What is the importance of cytology?
Cytology is carried out as the turnaround times are shorter then Histopatholgy for providing an inital diagnosis, also mst of the procedures are less invasive the the surgical procedures.
What stains are provided and the reason why?
Papanicolaou stain (also Papanicolaou's stain and Pap stain) is a multichromatic (multicolored) cytological staining technique. The Papanicolaou stain is one of the most widely used stains in cytology, where it is used to aid pathologists in making a diagnosis. The PAP Stain is for good nuclear detail, this is used to differentiate between cells.
May Grunwald-Giemsa (MGG) staining method is used for morphological inspection and differential counting of blood cells as well as giving Cytoplasmic details. MGG contains alkaline methylene blue (a basic dye), related azures (also basic dyes) and acidic eosin (an acid dye) and Giemsa staining makes effect of azure more prominent staining stains all cellular components.
What is the Process for Handling CSF samples withing and outside of the routine hours?(Mon-Fri 8.30am-5.00pm)
This is not a routine investigation in the majority of patients who are having a lumbar puncture.
The main indication is when there is clinical suspicion that malignant cells are circulating in the cerebrospinal fluid.
It is also an investigation that may be used to characterise unusual suspected inflammatory conditions affecting the central nervous system. CSF cytology does not provide a differential or absolute cell count.
Please phone the relevant laboratory (ext 63317) to inform them that a CSF sample is being taken and will require cytology.
A sample of >2ml is optimal for cytology. Samples should be taken directly to the pathology department rather than using routine collection services as cells can deteriorate if the sample is left to stand.
Separate samples should be taken for microbiology, and clinical chemistry.
The laboratory service is available from 09:00 to 17:00 Mon-Friday only (excluding statutory holidays).
CSF cytology samples should be received in the laboratory by 16:00 hours to allow time for processing.
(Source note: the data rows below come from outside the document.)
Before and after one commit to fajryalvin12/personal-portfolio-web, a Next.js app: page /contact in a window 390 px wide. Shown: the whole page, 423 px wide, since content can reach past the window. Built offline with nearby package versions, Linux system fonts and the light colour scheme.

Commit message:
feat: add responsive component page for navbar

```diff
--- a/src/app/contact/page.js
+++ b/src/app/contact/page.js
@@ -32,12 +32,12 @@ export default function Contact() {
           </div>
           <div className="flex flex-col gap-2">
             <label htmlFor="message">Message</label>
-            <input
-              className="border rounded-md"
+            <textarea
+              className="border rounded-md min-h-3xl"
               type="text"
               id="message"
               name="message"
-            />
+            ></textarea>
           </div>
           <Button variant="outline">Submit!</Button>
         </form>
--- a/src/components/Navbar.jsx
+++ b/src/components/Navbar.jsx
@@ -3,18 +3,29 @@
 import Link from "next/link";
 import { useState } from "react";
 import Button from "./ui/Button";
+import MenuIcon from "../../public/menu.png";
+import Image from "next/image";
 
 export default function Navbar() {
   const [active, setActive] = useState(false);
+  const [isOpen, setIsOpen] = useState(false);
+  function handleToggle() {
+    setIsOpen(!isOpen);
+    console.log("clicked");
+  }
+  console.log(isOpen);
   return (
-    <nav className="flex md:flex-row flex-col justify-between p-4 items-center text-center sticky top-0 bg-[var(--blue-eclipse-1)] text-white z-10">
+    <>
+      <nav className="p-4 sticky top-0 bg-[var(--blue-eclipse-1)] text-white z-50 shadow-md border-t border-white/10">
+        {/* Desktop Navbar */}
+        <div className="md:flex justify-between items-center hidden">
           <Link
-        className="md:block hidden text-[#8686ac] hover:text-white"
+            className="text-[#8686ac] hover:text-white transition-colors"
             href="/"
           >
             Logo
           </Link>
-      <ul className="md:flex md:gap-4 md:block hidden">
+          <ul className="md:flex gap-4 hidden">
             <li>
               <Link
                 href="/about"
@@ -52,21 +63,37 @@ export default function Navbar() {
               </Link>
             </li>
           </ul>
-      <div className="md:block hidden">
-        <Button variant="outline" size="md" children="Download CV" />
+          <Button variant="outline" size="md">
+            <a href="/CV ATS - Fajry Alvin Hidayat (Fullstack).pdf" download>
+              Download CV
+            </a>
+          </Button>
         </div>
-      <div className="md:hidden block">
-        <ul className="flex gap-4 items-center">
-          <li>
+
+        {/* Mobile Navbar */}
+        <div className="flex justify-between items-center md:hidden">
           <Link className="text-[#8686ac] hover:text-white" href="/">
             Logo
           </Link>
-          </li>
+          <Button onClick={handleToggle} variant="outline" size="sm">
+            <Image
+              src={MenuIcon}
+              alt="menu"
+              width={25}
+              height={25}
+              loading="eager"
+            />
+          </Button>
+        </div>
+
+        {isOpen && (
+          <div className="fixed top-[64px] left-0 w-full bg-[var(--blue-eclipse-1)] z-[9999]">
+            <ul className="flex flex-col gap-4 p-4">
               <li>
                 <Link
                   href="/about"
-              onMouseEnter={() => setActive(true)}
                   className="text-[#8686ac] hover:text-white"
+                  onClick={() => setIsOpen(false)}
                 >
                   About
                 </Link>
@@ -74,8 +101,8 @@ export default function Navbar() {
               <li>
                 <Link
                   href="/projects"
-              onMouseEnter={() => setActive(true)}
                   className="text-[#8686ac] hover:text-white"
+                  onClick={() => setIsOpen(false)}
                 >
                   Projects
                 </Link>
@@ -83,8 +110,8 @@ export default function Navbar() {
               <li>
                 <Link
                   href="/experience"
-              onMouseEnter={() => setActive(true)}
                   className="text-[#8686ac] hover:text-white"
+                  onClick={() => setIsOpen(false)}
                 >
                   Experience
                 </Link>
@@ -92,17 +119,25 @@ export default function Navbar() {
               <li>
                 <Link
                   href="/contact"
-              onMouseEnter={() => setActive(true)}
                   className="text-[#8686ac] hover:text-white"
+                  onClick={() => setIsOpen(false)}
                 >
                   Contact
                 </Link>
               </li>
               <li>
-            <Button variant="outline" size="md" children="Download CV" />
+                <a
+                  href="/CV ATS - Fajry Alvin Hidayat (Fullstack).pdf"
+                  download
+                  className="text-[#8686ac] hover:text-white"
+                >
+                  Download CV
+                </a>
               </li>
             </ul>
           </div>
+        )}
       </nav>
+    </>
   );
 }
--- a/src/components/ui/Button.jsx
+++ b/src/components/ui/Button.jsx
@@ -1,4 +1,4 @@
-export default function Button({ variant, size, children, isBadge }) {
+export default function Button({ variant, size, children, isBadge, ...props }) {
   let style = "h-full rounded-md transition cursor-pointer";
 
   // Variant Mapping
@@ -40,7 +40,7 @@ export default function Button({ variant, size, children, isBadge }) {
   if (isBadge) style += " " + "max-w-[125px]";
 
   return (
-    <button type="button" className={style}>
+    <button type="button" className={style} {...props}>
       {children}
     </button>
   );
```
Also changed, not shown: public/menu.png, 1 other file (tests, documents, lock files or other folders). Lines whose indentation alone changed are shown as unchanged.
It is not possible to deal with samples arriving after 17:00hrs. In such cases the clinician should discuss a late sample with the Haematology on call service. See Cytology section for more details.